On signing his new contract in January, Fabian Delph had said he intended to be at the club “for the long run”.
“There was no way I was going to bail out,” he said at the time. “This is my club and I want to be here. That’s why I am committing my future.” Isn’t that great? After all the stories of greed and avarice, we finally have a professional football who wants to play for his club because he wants to be there! Hooray for Fabian Delph! Until today when it was revealed that he is to sign for Manchester City.
Delph, it now transpires, asked Micah Richards, who has moved in the opposite direction, what it was like at Manchester City, presumably merely out of interest. I mean: the man wants to be at his club, after all.
I am not a Villa fan but as a football fan I can just imagine how pissed off Villa fans will be. When someone signs a four and a half year contract, the insinuation is that the contract is for four and a half years, but of course fans, you know, the people who are the lifeblood of the club, are never told about conditions or clauses that might mean that the contract means nothing. My point is that when Delph said, “This is my club and I want to be here. That’s why I am committing my future” was he lying through his teeth? If he wasn’t lying, had it not occurred to him that one of the bigger clubs might come knocking on his door? Please tell me the answer because I was born yesterday, all right?
This is not unique to Villa and Delph. In fact, it’s the norm, not the exception. We are talking about a sport which has utter contempt for its supporters, or maybe it’s even worse than that; that the supporters are simply an irrelevance to the owners, the players, their agents and everyone else connected with the game. What if I had been a Villa fan and had shelled out an arm and a leg for a season ticket, only to find out in mid July that our pivotal midfield player was leaving for a song? I would not have been remotely consoled to find out that there was a clause all along that would allow him to leave the club he so loved because I would feel I had been conned. But then, that’s football. Isn’t it?
Can I blame Delph for trying to better himself? Of course I can. I am assuming that he’s not a complete idiot and that he knew when he re-signed for the Villa that it was unlikely he would win a Champions League medal, our any other kind of medal for that matter, whilst he was at Villa Park. It’s really about money, isn’t it?
PFA suit Gordon Taylor likes to tell us that players have to make as much as they can because, after all, it’s only a short career and it can be over tomorrow. Well, yes, but I am guessing that Delph’s last Villa contract would probably have been slightly more than the national minimum wage and that by 2020 quite a few million quid will have been through his bank account and, hopefully, stayed there.
What’s the worst thing of all? I think it’s that football fans accept all this crap. It is, after all, supposed to be “The People’s Game”, although quite how you come to that conclusion when you think that Delph is leaving a club owned by a remote American and sold to a rich Arab and the Villa people will have no say whatsoever.

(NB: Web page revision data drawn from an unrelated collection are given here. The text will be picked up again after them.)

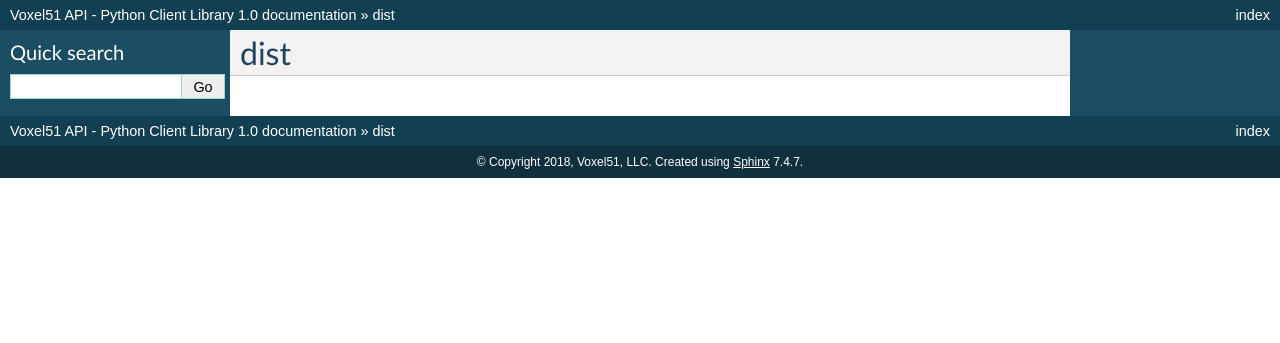
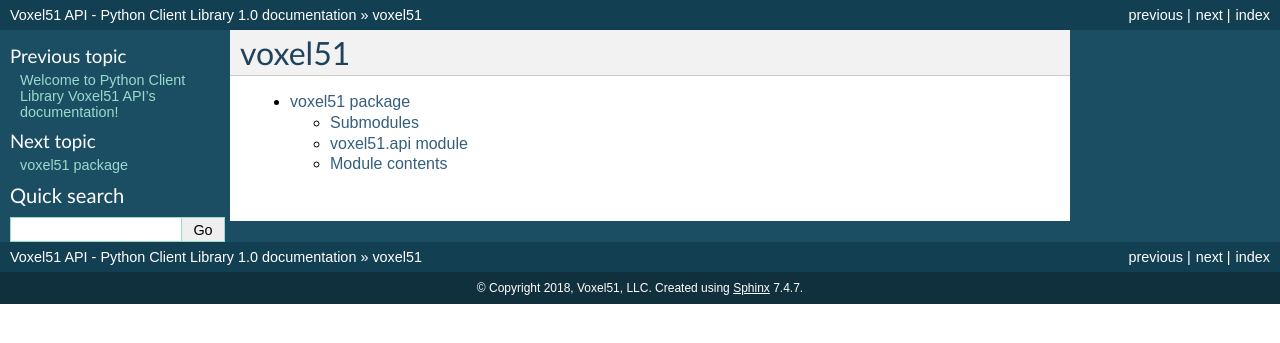
Before and after one commit to voxel51/api-py, a Sphinx documentation site: the page built from docs/source/modules.rst, in a window 1280 px wide. Shown: the top 343 px of the page. Built offline with Sphinx 7.4.7, drawn with Linux system fonts in a browser that asks for light colours.

Commit message:
Refactored. Sphinx document generation successful. Package must be pip installed before building docs.

```diff
--- a/docs/source/conf.py
+++ b/docs/source/conf.py
@@ -17,9 +17,9 @@
 # add these directories to sys.path here. If the directory is relative to the
 # documentation root, use os.path.abspath to make it absolute, like shown here.
 #
-# import os
-# import sys
-# sys.path.insert(0, os.path.abspath('.'))
+import os
+import sys
+sys.path.insert(0, os.path.abspath('../../voxel51'))
 
 
 # -- General configuration ------------------------------------------------
--- a/docs/source/index.rst
+++ b/docs/source/index.rst
@@ -10,7 +10,7 @@
    :maxdepth: 2
    :caption: Contents:
 
-
+   modules
 
 Indices and tables
 ==================
--- a/docs/source/modules.rst
+++ b/docs/source/modules.rst
@@ -1,5 +1,7 @@
-dist
-====
+voxel51
+=======
 
 .. toctree::
    :maxdepth: 4
+
+   voxel51
--- /dev/null
+++ b/docs/source/voxel51.rst
@@ -0,0 +1,22 @@
+voxel51 package
+===============
+
+Submodules
+----------
+
+voxel51\.api module
+-------------------
+
+.. automodule:: voxel51.api
+    :members:
+    :undoc-members:
+    :show-inheritance:
+
+
+Module contents
+---------------
+
+.. automodule:: voxel51
+    :members:
+    :undoc-members:
+    :show-inheritance:
```
Also changed, not shown: README.md (+20 -1 lines), voxel51/__init__.py (added, +8 -0 lines), LICENSE.txt.
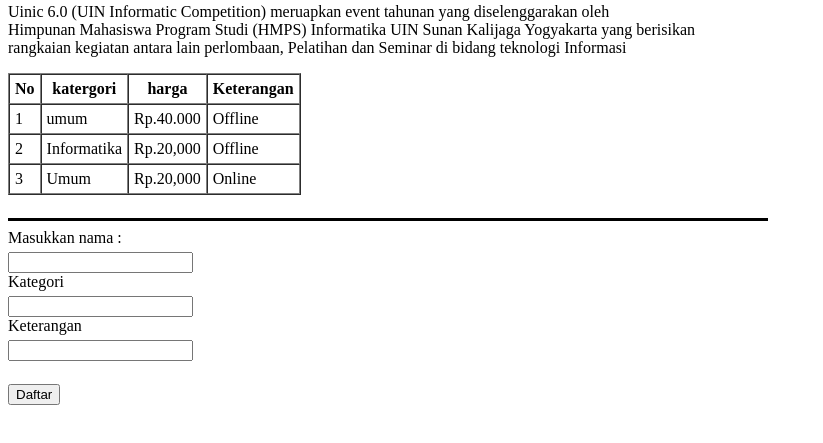
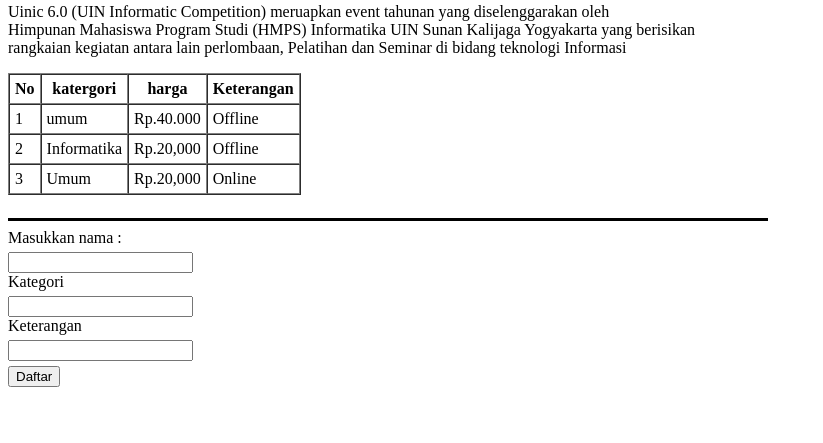
Before and after one commit to RamaVikri/TUGAS-KULIAH, a plain HTML site: page KBP/web_sederhana/index.html in a window 1280 px wide. Shown: the part 287-730 px from the top of the page, without its empty margins (0-823 px from the left). Drawn offline with Linux system fonts and the light colour scheme.

Commit message:
Update index.html

```diff
--- a/KBP/web_sederhana/index.html
+++ b/KBP/web_sederhana/index.html
@@ -50,7 +50,7 @@
         <label for="katergori">Kategori</label><br>
         <input type="text" id="katergori" name="katergori"> <br>
         <label for="ket">Keterangan</label><br>
-        <input type="text" name="ket" id="ket"><br><br>
+        <input type="text" name="ket" id="ket"><br>
         <button>Daftar</button>
     </form>
 </body>
```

In modern day Britain, like in anything else, football supporters are expected to leave the ownership and governance to someone else. “Just shut up, pay your money and let us get on with it. And if you don’t like it, tough, because someone else is on a waiting list for your season ticket.” Some clubs even ban supporters who want their clubs to be run better! Only in football, only in England!
Delph will probably end up on the Manchester City bench next season, alongside Raheem Sterling, raking in a million quid a month; all bankrolled by oil money. But their fans, like fans almost but not quite everywhere else, won’t care as long as the team performs.
The saddest part for me is that rather than objecting to the distinctly unlevel playing field of modern day football, the attitude of so many people is that if you can’t beat ’em, join ’em and that somehow it really doesn’t matter who owns football. I happen to think it does matter, like I believe it matters when someone makes a commitment and signs a contract but I do understand this view is painfully old fashioned.